Since then, said Santana, Spain waits for Morocco to react when an SOS is launched. He believes, however, that the Spanish government needs to take responsibility for rescues to avert further tragedies at sea.
"Salvamento Maritimo is one of the most advanced rescue services in Europe," he said. "It rescues thousands of people every year with professional rescue ships. … It disembarks migrants in a safe port. But when Morocco rescues, it does so with military ships using people who aren't rescue professionals. And it sends people back to a country from which they are fleeing."
The migrant monitoring group Alarm Phone has also raised its concerns about Morocco extending its search and rescue zone to off the shores of Western Sahara.

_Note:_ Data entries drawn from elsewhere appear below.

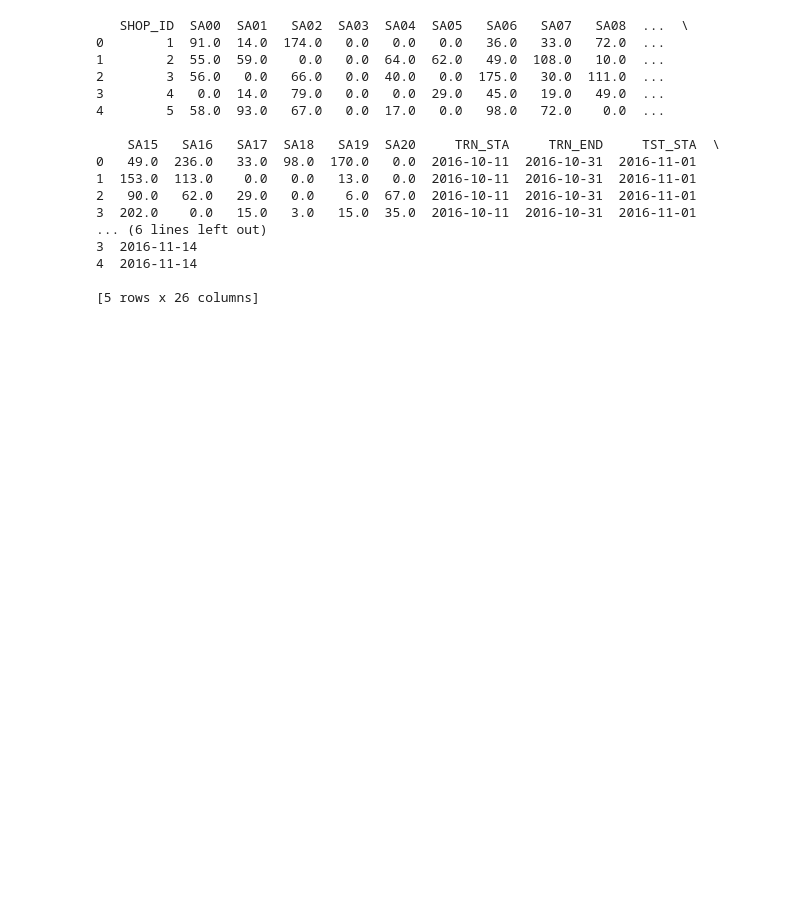
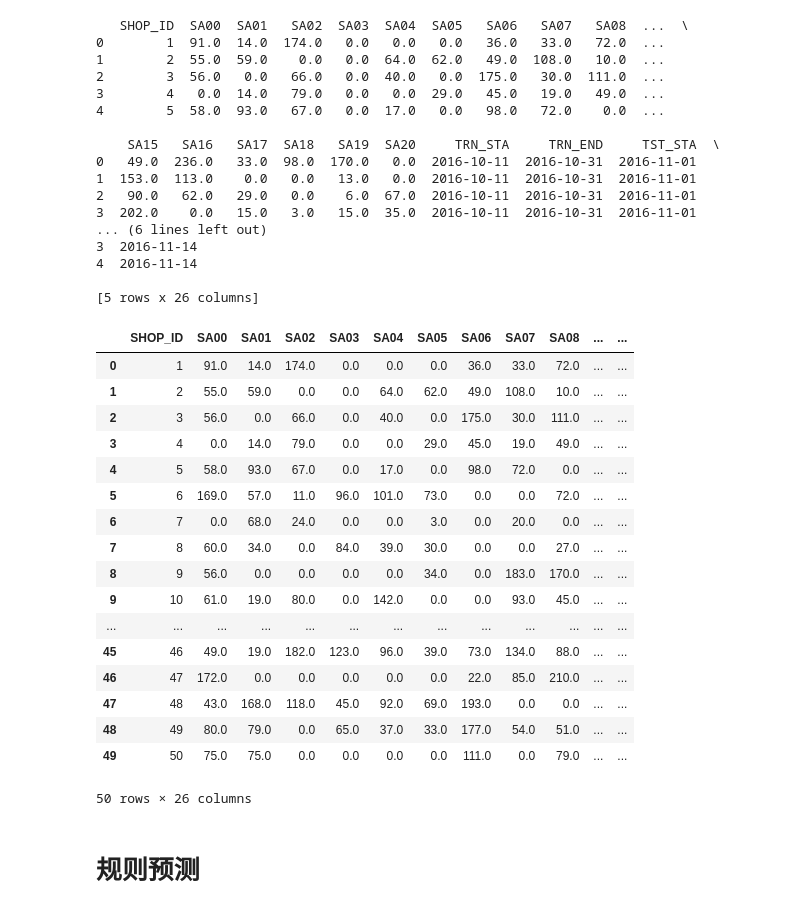
Before and after one commit to Alamoooooooo/AlamoWork, a Jupyter notebook: testCode/rank4_test/flow_test.ipynb, the cells around one changed output. Cells and saved outputs as stored; diff of their text form; code cells hidden in the pictures; blank space fills up the shorter version.

```diff
--- a/testCode/rank4_test/flow_test.ipynb
+++ b/testCode/rank4_test/flow_test.ipynb
@@ -486,3 +486,26 @@ print(TEST.head())
 4  2016-11-14
 
 [5 rows x 26 columns]
+# %%
+TEST
+# %% [output]
+|  | SHOP_ID | SA00 | SA01 | SA02 | SA03 | SA04 | SA05 | SA06 | SA07 | SA08 | ... | ... |
+| 0 | 1 | 91.0 | 14.0 | 174.0 | 0.0 | 0.0 | 0.0 | 36.0 | 33.0 | 72.0 | ... | ... |
+| 1 | 2 | 55.0 | 59.0 | 0.0 | 0.0 | 64.0 | 62.0 | 49.0 | 108.0 | 10.0 | ... | ... |
+| 2 | 3 | 56.0 | 0.0 | 66.0 | 0.0 | 40.0 | 0.0 | 175.0 | 30.0 | 111.0 | ... | ... |
+| 3 | 4 | 0.0 | 14.0 | 79.0 | 0.0 | 0.0 | 29.0 | 45.0 | 19.0 | 49.0 | ... | ... |
+| 4 | 5 | 58.0 | 93.0 | 67.0 | 0.0 | 17.0 | 0.0 | 98.0 | 72.0 | 0.0 | ... | ... |
+| 5 | 6 | 169.0 | 57.0 | 11.0 | 96.0 | 101.0 | 73.0 | 0.0 | 0.0 | 72.0 | ... | ... |
+| 6 | 7 | 0.0 | 68.0 | 24.0 | 0.0 | 0.0 | 3.0 | 0.0 | 20.0 | 0.0 | ... | ... |
+| 7 | 8 | 60.0 | 34.0 | 0.0 | 84.0 | 39.0 | 30.0 | 0.0 | 0.0 | 27.0 | ... | ... |
+| 8 | 9 | 56.0 | 0.0 | 0.0 | 0.0 | 0.0 | 34.0 | 0.0 | 183.0 | 170.0 | ... | ... |
+| 9 | 10 | 61.0 | 19.0 | 80.0 | 0.0 | 142.0 | 0.0 | 0.0 | 93.0 | 45.0 | ... | ... |
+| ... | ... | ... | ... | ... | ... | ... | ... | ... | ... | ... | ... | ... |
+| 45 | 46 | 49.0 | 19.0 | 182.0 | 123.0 | 96.0 | 39.0 | 73.0 | 134.0 | 88.0 | ... | ... |
+| 46 | 47 | 172.0 | 0.0 | 0.0 | 0.0 | 0.0 | 0.0 | 22.0 | 85.0 | 210.0 | ... | ... |
+| 47 | 48 | 43.0 | 168.0 | 118.0 | 45.0 | 92.0 | 69.0 | 193.0 | 0.0 | 0.0 | ... | ... |
+| 48 | 49 | 80.0 | 79.0 | 0.0 | 65.0 | 37.0 | 33.0 | 177.0 | 54.0 | 51.0 | ... | ... |
+| 49 | 50 | 75.0 | 75.0 | 0.0 | 0.0 | 0.0 | 0.0 | 111.0 | 0.0 | 79.0 | ... | ... |
+50 rows × 26 columns
+# %% [markdown]
+# 规则预测
```
Also changed, not shown: parts of 8 cells of this notebook, 7 other files.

"This would be particularly worrying as the Moroccan authorities have repeatedly demonstrated their unwillingness to carry out a safe and fast rescue — often at the cost of human lives," it wrote in a September 2022 report.
How popular is the Altantic route to the Canary Islands?
The route's jump in popularity started during the pandemic, although numbers have dropped this year, as Morocco extends military controls along its coastline.
So far, 5,914 migrants arrived on the Spanish archipelago until June 25, compared to 15,682 last year. The past weeks have seen a sharp uptick in landings, with an average of 100 new arrivals a day between June 15 and June 25.
The early summer months are the busiest period for attempted crossings.
"Compared to June 2022, we have noticed a considerable increase in arrivals in all the islands, especially at the end of the month," Jose Antonio Rodriguez Verona from the Red Cross told Spain's El Mundo newspaper.
The journeys that end in the Canary Islands mostly start in Morocco, Western Sahara, Mauritania and Senegal, and, less frequently, in The Gambia and Guinea.
What makes the northwest African route so dangerous?
Amid heightened controls across northern Morocco, Libya and Tunisia, migrants from northwest African nations may opt for the Canary Island route because it's easier to leave from there, said migration expert Mehdi Lahlou, a professor at Morocco's National Institute for Statistics and Applied Economy.
However, he points out, this pushes migrants into what is a more perilous sea journey compared to the more frequently used central route from northern Africa across the Mediterranean to mainland Spain or Italy.
More than 7,500 people died or went missing at sea en route to the Canary Islands between 2020 and 2022, according to Caminando Fronteras.
The International Organization for Migration (IOM) registered fewer deaths but admits that its "figures are a minimum estimate of the true death toll." Even with the lower figures, the IOM counts the route as among the deadliest migrant voyages in the world.
The route is dangerous because of the length of the journey combined with the unseaworthiness of the boats and the treachery of the Atlantic.
The trips may take anywhere from one to ten days, and it is "common for migrants to run out of food, water and fuel after only a few days," an EU briefing on the Western African route found.
Some come in cayucos — larger wooden fishing boats commonly used in West Africa that can be packed with upwards of 100 people — while others arrive in small wooden dinghies known as pateras in Spanish. Rubber inflatables, which are far more fragile, are also increasingly being used.
These boats aren't suited for the open ocean of the Atlantic, made perilous by strong ocean currents and unpredictable winds and waves that can form locally.
"The Atlantic Sea is very dangerous in this part of Morocco," the migrant expert Lahlou said.
These dangers, said Canarian local Txema Santana, make professional search and rescue even more vital.
"It's not fair that thousands of people continue to die [on their way to the Canaries] and we look the other way."
Edited by: Cristina Krippahl